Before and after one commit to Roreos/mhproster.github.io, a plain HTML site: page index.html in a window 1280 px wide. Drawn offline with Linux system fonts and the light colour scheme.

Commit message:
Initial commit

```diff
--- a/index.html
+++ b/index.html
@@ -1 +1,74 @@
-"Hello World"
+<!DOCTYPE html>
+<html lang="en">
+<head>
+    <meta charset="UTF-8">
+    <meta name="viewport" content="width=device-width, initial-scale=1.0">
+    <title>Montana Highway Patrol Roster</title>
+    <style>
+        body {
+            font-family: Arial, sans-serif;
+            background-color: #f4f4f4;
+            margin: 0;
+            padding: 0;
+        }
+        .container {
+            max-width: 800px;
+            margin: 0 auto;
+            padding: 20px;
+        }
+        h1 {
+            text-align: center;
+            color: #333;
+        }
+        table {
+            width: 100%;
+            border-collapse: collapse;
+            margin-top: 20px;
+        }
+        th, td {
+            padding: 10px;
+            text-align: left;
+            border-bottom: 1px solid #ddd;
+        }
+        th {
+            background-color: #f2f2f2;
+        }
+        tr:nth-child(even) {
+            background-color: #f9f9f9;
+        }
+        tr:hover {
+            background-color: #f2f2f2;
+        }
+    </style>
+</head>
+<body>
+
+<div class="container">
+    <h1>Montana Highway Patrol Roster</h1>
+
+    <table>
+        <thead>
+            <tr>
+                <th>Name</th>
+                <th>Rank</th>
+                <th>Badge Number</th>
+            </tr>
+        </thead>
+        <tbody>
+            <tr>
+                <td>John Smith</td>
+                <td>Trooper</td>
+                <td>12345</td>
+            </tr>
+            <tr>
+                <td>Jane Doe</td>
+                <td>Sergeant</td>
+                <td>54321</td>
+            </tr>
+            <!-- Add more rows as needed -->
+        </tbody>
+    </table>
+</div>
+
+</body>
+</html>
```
== == ==
Your task: Each line of the data above must be restated word for word.

Solved exercise:
Before and after one commit to Roreos/mhproster.github.io, a plain HTML site: page index.html in a window 1280 px wide. Drawn offline with Linux system fonts and the light colour scheme.

Commit message:
Initial commit

```diff
--- a/index.html
+++ b/index.html
@@ -1 +1,74 @@
-"Hello World"
+<!DOCTYPE html>
+<html lang="en">
+<head>
+    <meta charset="UTF-8">
+    <meta name="viewport" content="width=device-width, initial-scale=1.0">
+    <title>Montana Highway Patrol Roster</title>
+    <style>
+        body {
+            font-family: Arial, sans-serif;
+            background-color: #f4f4f4;
+            margin: 0;
+            padding: 0;
+        }
+        .container {
+            max-width: 800px;
+            margin: 0 auto;
+            padding: 20px;
+        }
+        h1 {
+            text-align: center;
+            color: #333;
+        }
+        table {
+            width: 100%;
+            border-collapse: collapse;
+            margin-top: 20px;
+        }
+        th, td {
+            padding: 10px;
+            text-align: left;
+            border-bottom: 1px solid #ddd;
+        }
+        th {
+            background-color: #f2f2f2;
+        }
+        tr:nth-child(even) {
+            background-color: #f9f9f9;
+        }
+        tr:hover {
+            background-color: #f2f2f2;
+        }
+    </style>
+</head>
+<body>
+
+<div class="container">
+    <h1>Montana Highway Patrol Roster</h1>
+
+    <table>
+        <thead>
+            <tr>
+                <th>Name</th>
+                <th>Rank</th>
+                <th>Badge Number</th>
+            </tr>
+        </thead>
+        <tbody>
+            <tr>
+                <td>John Smith</td>
+                <td>Trooper</td>
+                <td>12345</td>
+            </tr>
+            <tr>
+                <td>Jane Doe</td>
+                <td>Sergeant</td>
+                <td>54321</td>
+            </tr>
+            <!-- Add more rows as needed -->
+        </tbody>
+    </table>
+</div>
+
+</body>
+</html>
```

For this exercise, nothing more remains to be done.